▶ EXERCISE REQUIREMENTS:
Every line below that mentions the word "templates" should be copied out.

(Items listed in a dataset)
————

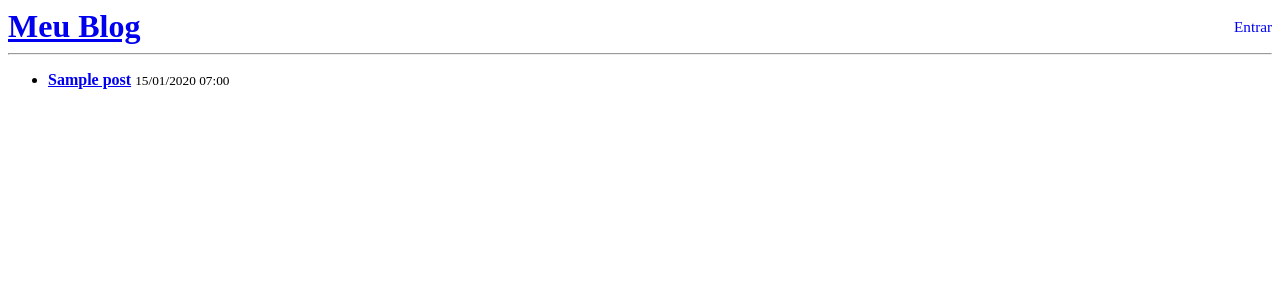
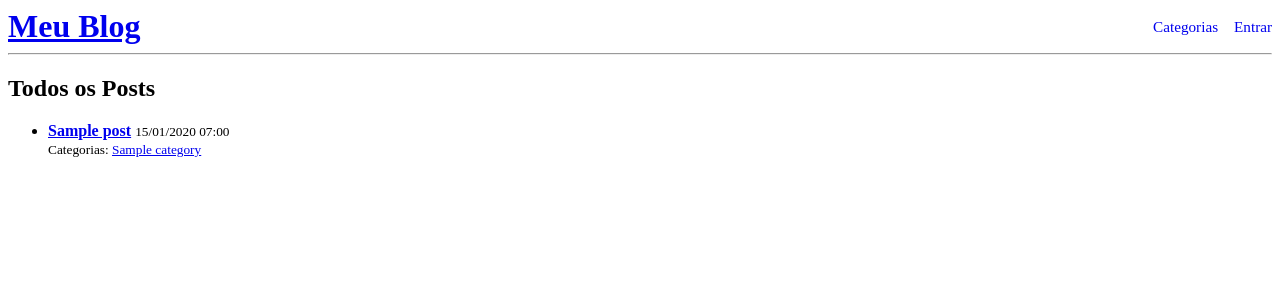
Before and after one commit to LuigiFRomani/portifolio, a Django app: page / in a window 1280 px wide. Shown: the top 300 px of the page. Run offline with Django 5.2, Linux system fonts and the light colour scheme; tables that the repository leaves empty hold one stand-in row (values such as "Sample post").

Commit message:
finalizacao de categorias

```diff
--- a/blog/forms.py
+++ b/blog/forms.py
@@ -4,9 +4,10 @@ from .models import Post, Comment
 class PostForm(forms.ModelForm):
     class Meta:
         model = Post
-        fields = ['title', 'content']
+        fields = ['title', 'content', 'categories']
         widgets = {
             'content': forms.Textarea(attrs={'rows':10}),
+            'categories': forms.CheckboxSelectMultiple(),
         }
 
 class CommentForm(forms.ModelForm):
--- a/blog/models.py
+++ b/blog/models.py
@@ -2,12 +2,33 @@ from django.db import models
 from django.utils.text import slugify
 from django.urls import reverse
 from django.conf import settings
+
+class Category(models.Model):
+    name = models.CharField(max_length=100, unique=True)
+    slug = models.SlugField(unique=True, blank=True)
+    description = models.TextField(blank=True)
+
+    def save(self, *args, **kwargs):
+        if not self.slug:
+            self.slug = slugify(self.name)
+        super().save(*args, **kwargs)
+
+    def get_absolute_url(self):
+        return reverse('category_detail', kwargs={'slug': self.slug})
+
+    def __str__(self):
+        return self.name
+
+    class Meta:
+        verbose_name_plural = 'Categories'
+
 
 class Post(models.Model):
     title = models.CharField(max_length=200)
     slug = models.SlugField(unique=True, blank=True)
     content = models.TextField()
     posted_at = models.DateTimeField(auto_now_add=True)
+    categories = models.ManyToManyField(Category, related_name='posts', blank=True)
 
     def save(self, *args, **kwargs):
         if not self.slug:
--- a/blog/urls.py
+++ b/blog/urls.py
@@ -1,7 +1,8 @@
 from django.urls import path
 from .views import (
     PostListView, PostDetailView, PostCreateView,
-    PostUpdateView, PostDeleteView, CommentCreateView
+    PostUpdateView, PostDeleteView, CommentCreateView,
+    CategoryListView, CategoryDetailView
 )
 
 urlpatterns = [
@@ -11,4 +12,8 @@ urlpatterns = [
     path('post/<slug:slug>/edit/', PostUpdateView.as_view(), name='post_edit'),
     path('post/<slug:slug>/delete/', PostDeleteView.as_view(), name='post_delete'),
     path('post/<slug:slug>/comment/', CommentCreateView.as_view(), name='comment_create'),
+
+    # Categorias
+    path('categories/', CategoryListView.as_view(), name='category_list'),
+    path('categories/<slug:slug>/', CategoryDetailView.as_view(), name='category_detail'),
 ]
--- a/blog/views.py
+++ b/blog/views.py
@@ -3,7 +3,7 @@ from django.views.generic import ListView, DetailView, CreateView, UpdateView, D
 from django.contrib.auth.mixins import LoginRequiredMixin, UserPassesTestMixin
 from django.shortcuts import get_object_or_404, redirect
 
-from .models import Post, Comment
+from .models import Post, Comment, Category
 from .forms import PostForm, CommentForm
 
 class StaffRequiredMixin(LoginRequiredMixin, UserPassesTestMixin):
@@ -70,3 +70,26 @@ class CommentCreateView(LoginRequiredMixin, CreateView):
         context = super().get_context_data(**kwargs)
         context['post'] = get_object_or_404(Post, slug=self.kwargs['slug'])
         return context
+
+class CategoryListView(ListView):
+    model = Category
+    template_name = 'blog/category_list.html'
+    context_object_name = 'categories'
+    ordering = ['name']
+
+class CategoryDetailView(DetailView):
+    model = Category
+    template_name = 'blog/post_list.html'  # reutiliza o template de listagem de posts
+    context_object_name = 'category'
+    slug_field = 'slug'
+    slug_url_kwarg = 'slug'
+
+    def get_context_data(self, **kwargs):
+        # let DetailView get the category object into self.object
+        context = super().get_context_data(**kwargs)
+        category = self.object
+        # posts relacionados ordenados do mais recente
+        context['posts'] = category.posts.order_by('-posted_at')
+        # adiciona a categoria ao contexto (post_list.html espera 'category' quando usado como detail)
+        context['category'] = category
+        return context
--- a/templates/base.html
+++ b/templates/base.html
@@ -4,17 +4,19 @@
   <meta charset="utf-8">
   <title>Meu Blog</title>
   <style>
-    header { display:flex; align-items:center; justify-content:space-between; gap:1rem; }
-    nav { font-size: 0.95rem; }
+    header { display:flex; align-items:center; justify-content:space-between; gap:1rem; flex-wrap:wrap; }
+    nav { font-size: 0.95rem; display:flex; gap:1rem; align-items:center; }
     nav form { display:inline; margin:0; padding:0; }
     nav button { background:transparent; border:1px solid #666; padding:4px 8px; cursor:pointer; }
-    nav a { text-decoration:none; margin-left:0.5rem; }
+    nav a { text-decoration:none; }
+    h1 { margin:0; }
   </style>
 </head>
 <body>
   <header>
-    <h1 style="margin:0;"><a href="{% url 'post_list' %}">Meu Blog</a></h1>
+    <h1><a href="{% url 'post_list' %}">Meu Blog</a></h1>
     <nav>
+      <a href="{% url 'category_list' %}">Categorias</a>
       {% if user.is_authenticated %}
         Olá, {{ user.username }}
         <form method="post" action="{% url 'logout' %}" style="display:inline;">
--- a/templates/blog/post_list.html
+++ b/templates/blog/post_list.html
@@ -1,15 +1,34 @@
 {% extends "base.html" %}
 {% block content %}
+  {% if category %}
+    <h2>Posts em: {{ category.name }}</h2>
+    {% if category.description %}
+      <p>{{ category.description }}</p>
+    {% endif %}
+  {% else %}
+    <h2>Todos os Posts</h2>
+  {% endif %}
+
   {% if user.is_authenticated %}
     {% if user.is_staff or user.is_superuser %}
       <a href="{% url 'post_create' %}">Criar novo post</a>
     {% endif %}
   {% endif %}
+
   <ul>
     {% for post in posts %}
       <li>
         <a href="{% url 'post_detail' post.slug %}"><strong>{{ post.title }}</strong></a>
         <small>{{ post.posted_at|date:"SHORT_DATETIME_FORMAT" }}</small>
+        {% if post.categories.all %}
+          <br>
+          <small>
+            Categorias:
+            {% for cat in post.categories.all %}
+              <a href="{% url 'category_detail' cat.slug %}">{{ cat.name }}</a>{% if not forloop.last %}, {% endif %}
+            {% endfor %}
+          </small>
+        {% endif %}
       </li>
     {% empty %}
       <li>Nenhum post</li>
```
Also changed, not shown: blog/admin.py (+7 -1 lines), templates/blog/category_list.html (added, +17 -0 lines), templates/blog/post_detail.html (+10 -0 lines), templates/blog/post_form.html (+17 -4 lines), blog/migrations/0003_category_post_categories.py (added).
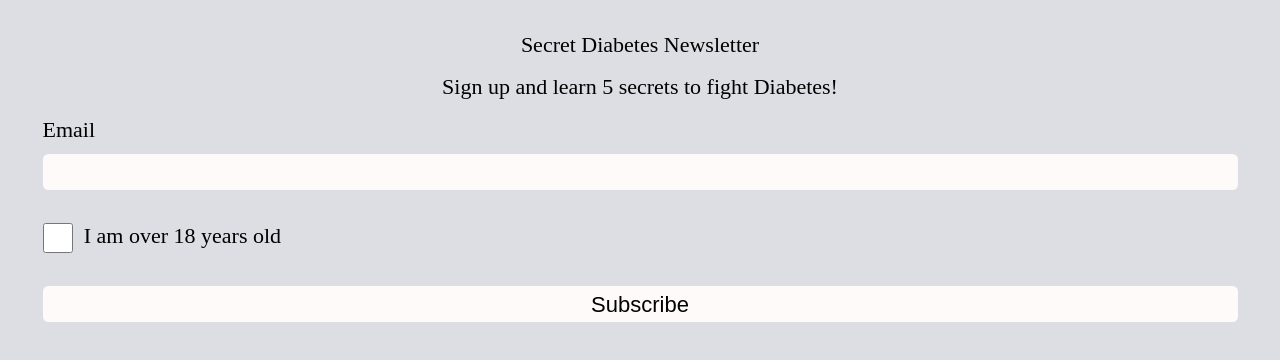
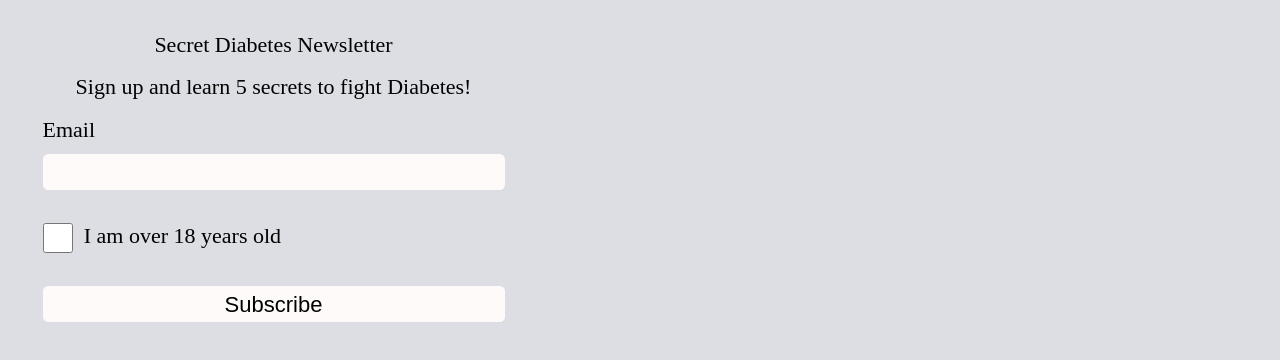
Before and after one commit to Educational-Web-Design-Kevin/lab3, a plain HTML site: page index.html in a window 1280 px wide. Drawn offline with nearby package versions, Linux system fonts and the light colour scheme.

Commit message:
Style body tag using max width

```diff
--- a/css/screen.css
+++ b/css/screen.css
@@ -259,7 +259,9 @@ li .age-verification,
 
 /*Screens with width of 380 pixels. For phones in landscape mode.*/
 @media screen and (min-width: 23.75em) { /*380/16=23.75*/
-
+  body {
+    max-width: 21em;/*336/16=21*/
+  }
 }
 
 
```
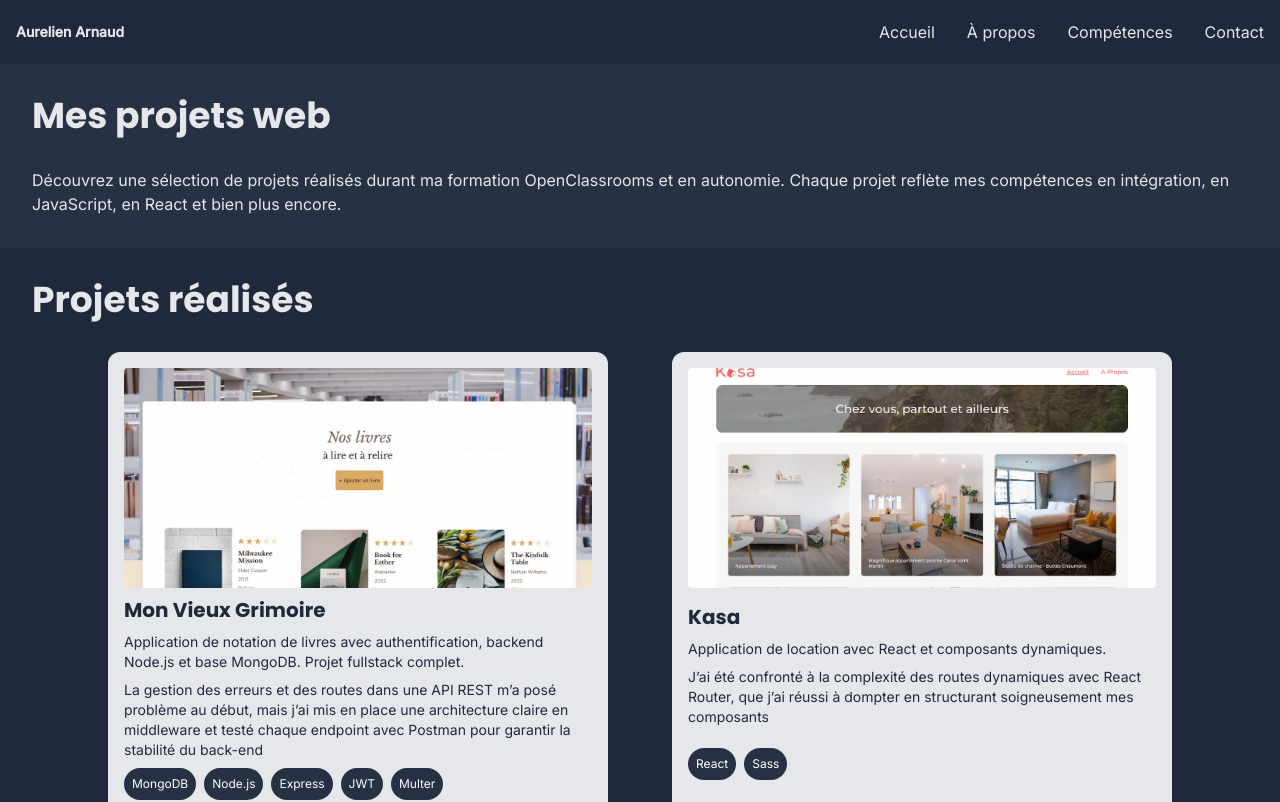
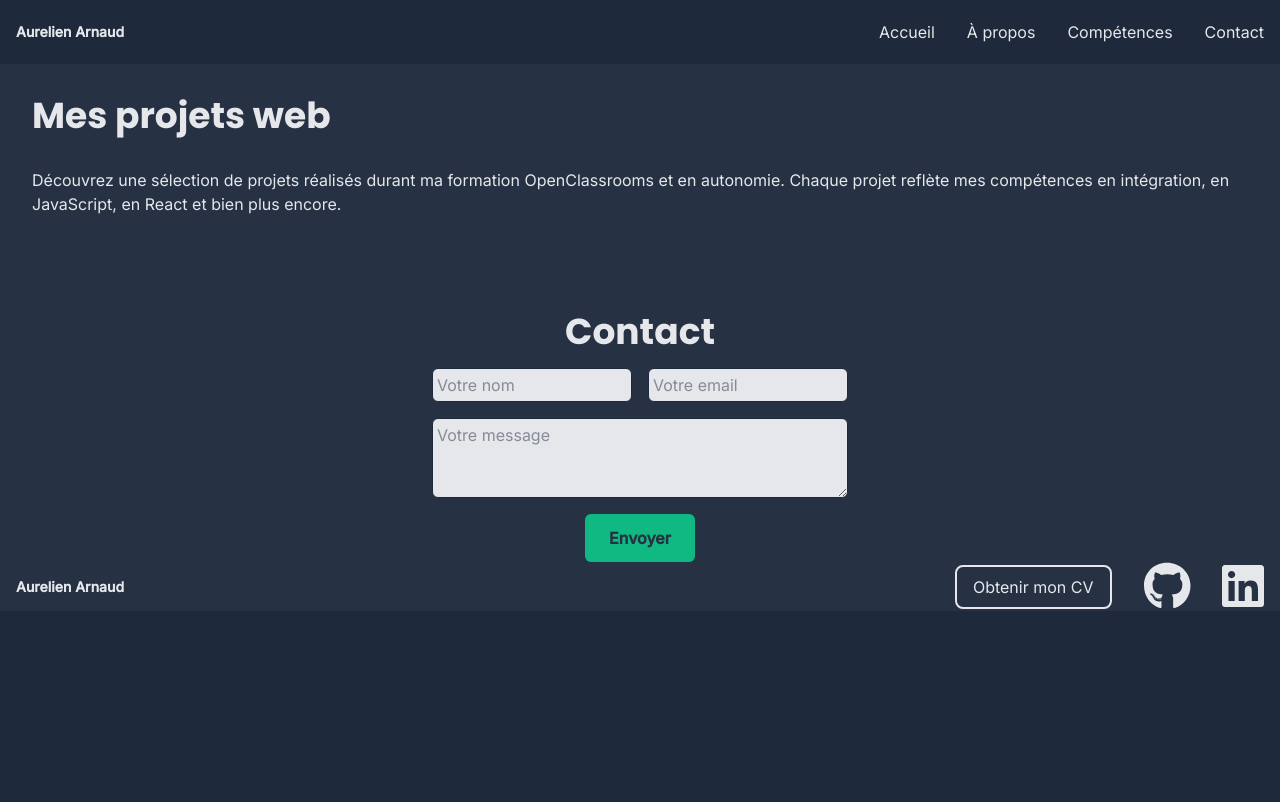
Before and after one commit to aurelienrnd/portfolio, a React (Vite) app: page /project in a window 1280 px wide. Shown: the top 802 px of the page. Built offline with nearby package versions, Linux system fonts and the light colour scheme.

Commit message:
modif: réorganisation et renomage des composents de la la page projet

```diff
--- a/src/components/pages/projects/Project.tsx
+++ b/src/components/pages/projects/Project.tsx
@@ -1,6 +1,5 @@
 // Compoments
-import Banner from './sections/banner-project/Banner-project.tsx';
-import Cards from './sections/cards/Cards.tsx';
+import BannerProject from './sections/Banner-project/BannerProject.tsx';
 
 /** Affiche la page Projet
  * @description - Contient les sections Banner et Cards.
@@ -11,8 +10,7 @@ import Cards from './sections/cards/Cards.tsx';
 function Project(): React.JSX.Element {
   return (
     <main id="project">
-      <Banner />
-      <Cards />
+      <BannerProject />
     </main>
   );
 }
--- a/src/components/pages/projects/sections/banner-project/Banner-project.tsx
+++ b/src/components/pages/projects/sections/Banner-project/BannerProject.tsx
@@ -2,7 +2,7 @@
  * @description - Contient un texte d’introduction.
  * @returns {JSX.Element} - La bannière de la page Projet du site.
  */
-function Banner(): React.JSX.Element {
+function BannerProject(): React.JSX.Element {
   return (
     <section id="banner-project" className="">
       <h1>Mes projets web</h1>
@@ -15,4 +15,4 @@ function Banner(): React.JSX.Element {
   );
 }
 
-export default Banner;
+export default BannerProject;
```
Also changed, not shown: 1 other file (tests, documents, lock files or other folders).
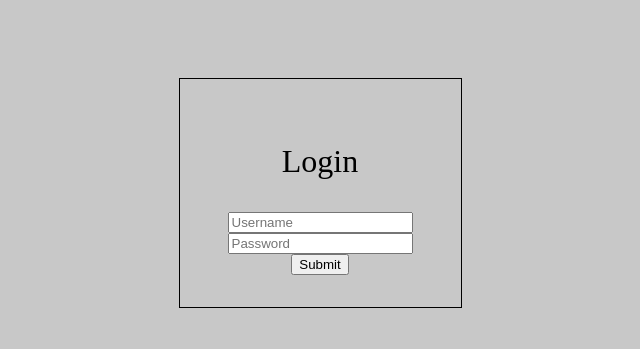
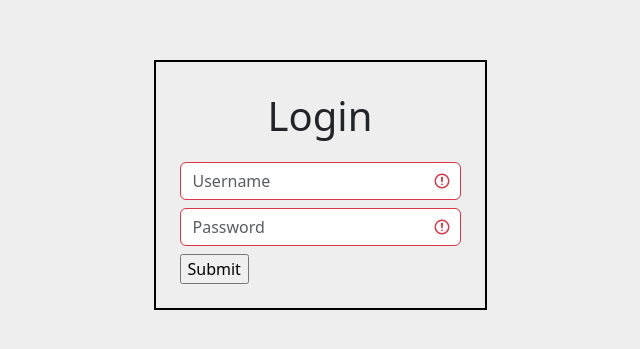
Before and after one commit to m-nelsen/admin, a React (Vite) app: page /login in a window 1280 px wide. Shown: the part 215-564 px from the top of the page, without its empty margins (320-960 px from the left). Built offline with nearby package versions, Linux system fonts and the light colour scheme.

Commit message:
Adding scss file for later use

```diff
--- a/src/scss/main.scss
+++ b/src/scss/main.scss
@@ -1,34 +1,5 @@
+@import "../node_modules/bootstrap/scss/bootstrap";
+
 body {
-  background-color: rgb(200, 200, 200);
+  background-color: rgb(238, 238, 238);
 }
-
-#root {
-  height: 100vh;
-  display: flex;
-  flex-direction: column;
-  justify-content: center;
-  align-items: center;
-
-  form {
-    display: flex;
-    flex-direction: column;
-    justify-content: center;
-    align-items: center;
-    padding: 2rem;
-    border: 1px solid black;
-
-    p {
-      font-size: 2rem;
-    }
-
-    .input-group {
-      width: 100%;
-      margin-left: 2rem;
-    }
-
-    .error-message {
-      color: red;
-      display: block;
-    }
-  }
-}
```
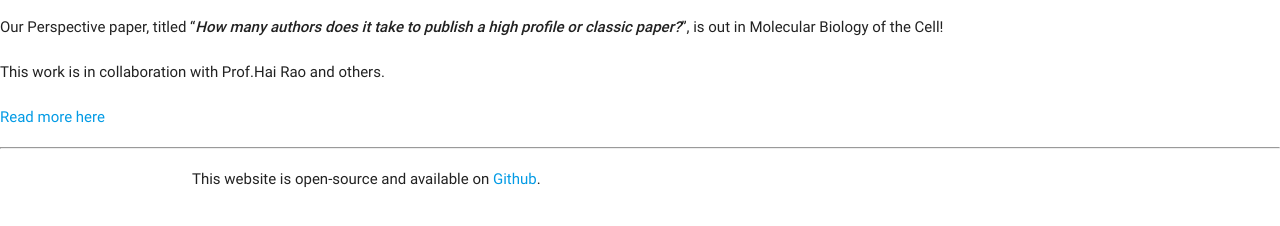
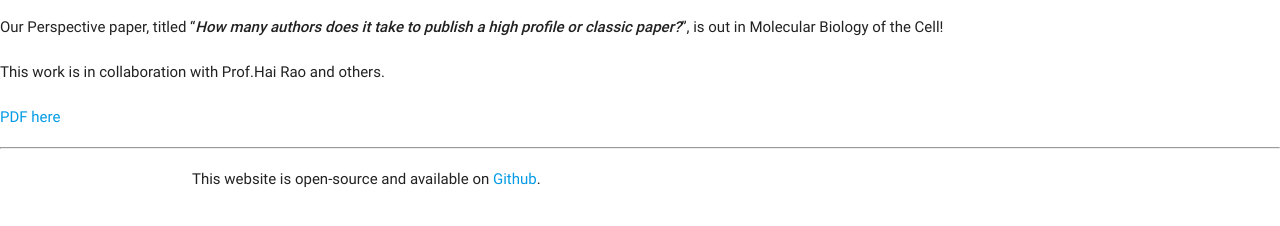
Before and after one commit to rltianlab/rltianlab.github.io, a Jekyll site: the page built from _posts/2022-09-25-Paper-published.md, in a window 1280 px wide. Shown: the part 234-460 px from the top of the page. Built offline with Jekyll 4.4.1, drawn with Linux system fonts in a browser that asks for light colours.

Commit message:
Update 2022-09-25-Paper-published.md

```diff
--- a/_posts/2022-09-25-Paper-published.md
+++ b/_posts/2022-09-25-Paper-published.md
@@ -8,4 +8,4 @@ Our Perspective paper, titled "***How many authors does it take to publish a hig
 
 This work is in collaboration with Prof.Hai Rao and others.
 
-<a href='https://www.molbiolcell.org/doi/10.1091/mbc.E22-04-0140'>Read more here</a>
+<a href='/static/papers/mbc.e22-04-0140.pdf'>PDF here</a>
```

————

▶ RESULT OF THE EXERCISE:
--- a/templates/base.html
+++ b/templates/base.html
--- a/templates/blog/post_list.html
+++ b/templates/blog/post_list.html
Also changed, not shown: blog/admin.py (+7 -1 lines), templates/blog/category_list.html (added, +17 -0 lines), templates/blog/post_detail.html (+10 -0 lines), templates/blog/post_form.html (+17 -4 lines), blog/migrations/0003_category_post_categories.py (added).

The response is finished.